The whole of African history unfolds in this brilliant novel from one of the continent's major writers. The story is unified by the actions of one man, Mankunku, a 'destroyer', who is born in mysterious circumstances in a banana plantation and whose identity is as variable as that of his land. This novel traces his development along with that of his unnamed country, from the pre-colonial era, through the horrors of European subjugation, to independence and the complexities of the postcolonial nation. Along the way, charlatans and saints, workers and bureaucrats, warriors and peacemakers are introduced in a moving melange of laughter and terror. First published in France in 1987, 'The Fire of Origins' received the 1988 Prix de la Fondation de France and the Grand Prix Litteraire d'Afrique Noire, and has been translated into Spanish, Danish, Norwegian, and Japanese. Mythical, lyrical, powerful, and surreal, it is one of the most ambitious works of fiction to come out of sub-Saharan Africa.
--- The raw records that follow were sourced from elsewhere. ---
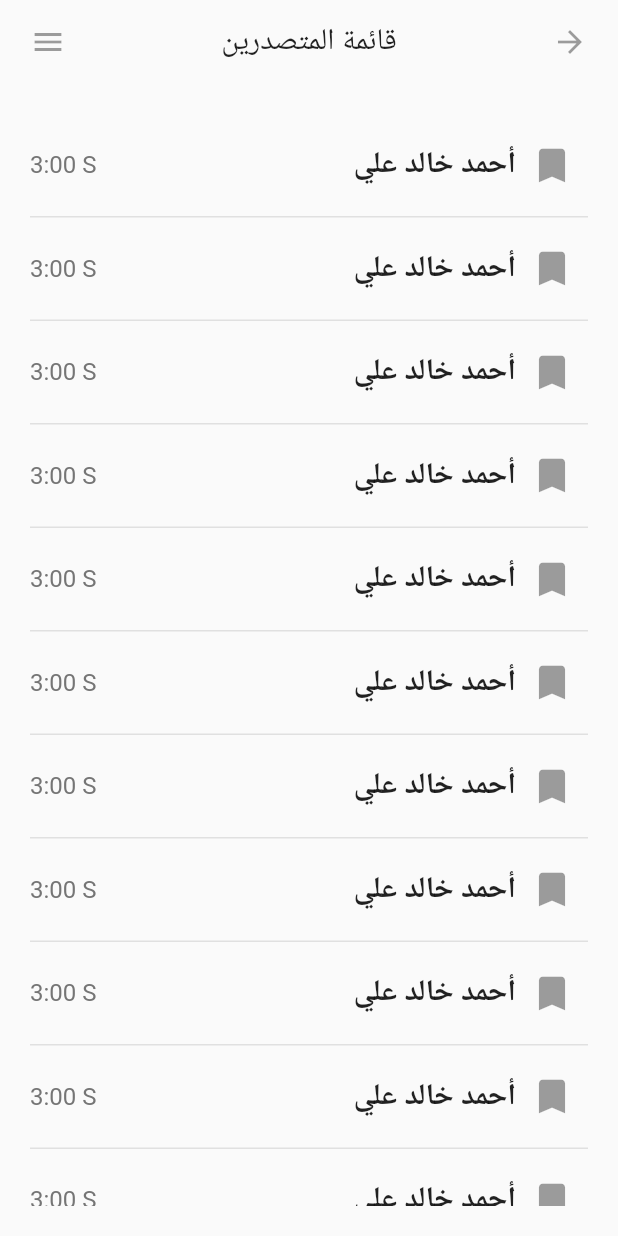
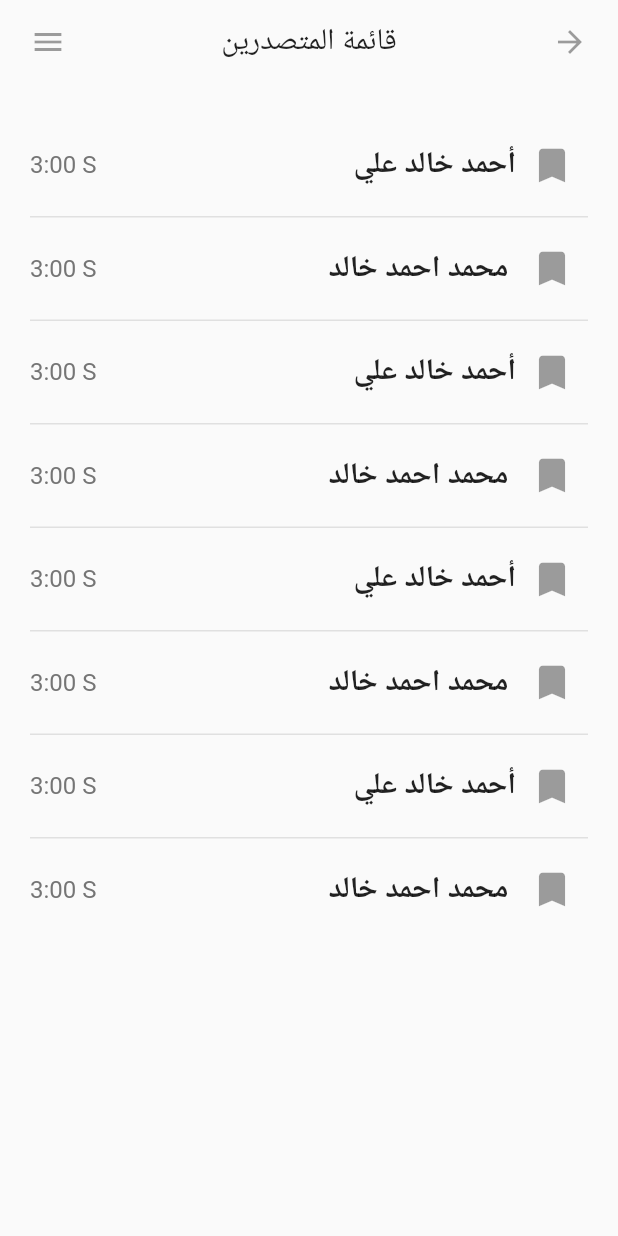
Before and after one commit to moramadan186/flutter_demo, a Flutter app: the screen it shows after launch, on a phone screen of 412 x 824 dp. Run offline on Flutter 3.47's test engine with Material 2 defaults, Android fonts, the phone set to English and light mode, and no system bars.

Commit message:
make it dynamic

```diff
--- a/lib/home_screen.dart
+++ b/lib/home_screen.dart
@@ -5,12 +5,13 @@ import 'app_bar.dart';
 //data stored in database
 var databaseItems = [
   {"name": "أحمد خالد علي", "time": "03:16"},
+  {"name": "محمد احمد خالد ", "time": "03:55"},
   {"name": "أحمد خالد علي", "time": "03:16"},
+  {"name": "محمد احمد خالد ", "time": "03:55"},
   {"name": "أحمد خالد علي", "time": "03:16"},
+  {"name": "محمد احمد خالد ", "time": "03:55"},
   {"name": "أحمد خالد علي", "time": "03:16"},
-  {"name": "أحمد خالد علي", "time": "03:16"},
-  {"name": "أحمد خالد علي", "time": "03:16"},
-  {"name": "أحمد خالد علي", "time": "03:16"},
+  {"name": "محمد احمد خالد ", "time": "03:55"},
 ];
 
 class UserItemModel {
@@ -52,8 +53,10 @@ class HomeScreen extends StatelessWidget {
                   behavior: ScrollConfiguration.of(context)
                       .copyWith(scrollbars: false),
                   child: ListView.separated(
-                      itemCount: 15,
-                      itemBuilder: (context, index) => userItemWidget(),
+                      itemCount: fetchedUsers.length,
+                      itemBuilder: (context, index) => userItemWidget(
+                          name: fetchedUsers[index].name,
+                          time: fetchedUsers[index].time),
                       separatorBuilder: (context, index) => Container(
                             width: double.infinity,
                             height: 1.0,
@@ -78,13 +81,12 @@ Widget userItemWidget({String? name, String? time}) {
             style: TextStyle(fontSize: 16, color: Colors.grey[600]),
           ),
           Row(
-            children: const [
+            children: [
               Text(
-                // name!,
-                'أحمد خالد علي',
+                name!,
                 style: TextStyle(fontSize: 20, fontWeight: FontWeight.bold),
               ),
-              IconButton(
+              const IconButton(
                 icon: Icon(
                   Icons.turned_in_rounded,
                   size: 30,
```
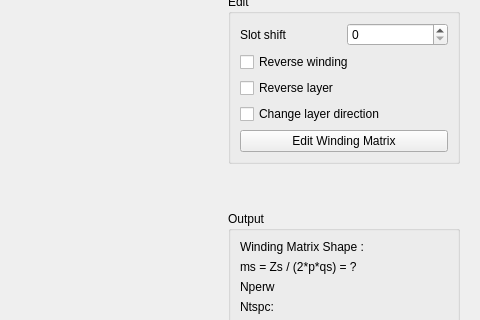
The window that pyleecan/GUI/Dialog/DMachineSetup/SWinding/SWinding.ui (Eomys/pyleecan) describes before a commit, drawn with Qt 5; both pictures show x 678 to 1158 and y 336 to 656 of the 1158 by 758 pixel window.
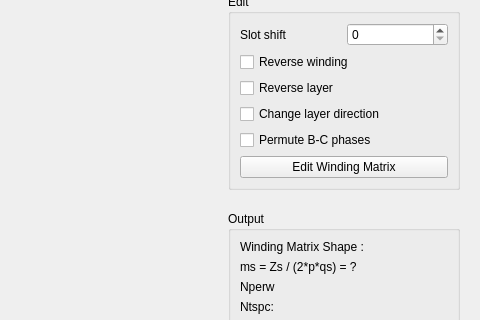
The same window after the commit. Icons and pictures are not drawn. Custom widgets are drawn as their Qt base class.

Commit message: [WIP] is_permute_B_C [CO] Hide coil_pitch if Nlayer == 1

Diff of the .ui file:
```diff
--- a/pyleecan/GUI/Dialog/DMachineSetup/SWinding/SWinding.ui
+++ b/pyleecan/GUI/Dialog/DMachineSetup/SWinding/SWinding.ui
@@ -238,6 +238,13 @@
              </property>
             </widget>
            </item>
+           <item>
+            <widget class="QCheckBox" name="is_permute_B_C">
+             <property name="text">
+              <string>Permute B-C phases</string>
+             </property>
+            </widget>
+           </item>
            <item>
             <widget class="QPushButton" name="b_edit_wind_mat">
              <property name="text">
```
The commit also changes 8 other files.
Emmanuel Dongala worked, until 1997, as dean of Brazzaville University in the Congo Republic, a professor of chemistry, and a writer honored in France with the rank of Chevalier des Arts et des Lettres. Because of a violent civil war, Dongala fled Africa and with the help of his friend Philip Roth he became a professor in chemistry and Francophone African literature at Bard College in upstate New York. He is the president of Congolese PEN and the National Association of Congolese Writers, author of three award-winning novels and a collection of short stories, and recipient of a Guggenheim Fellowship in 1999. He lives in Great Barrington, Massachusetts.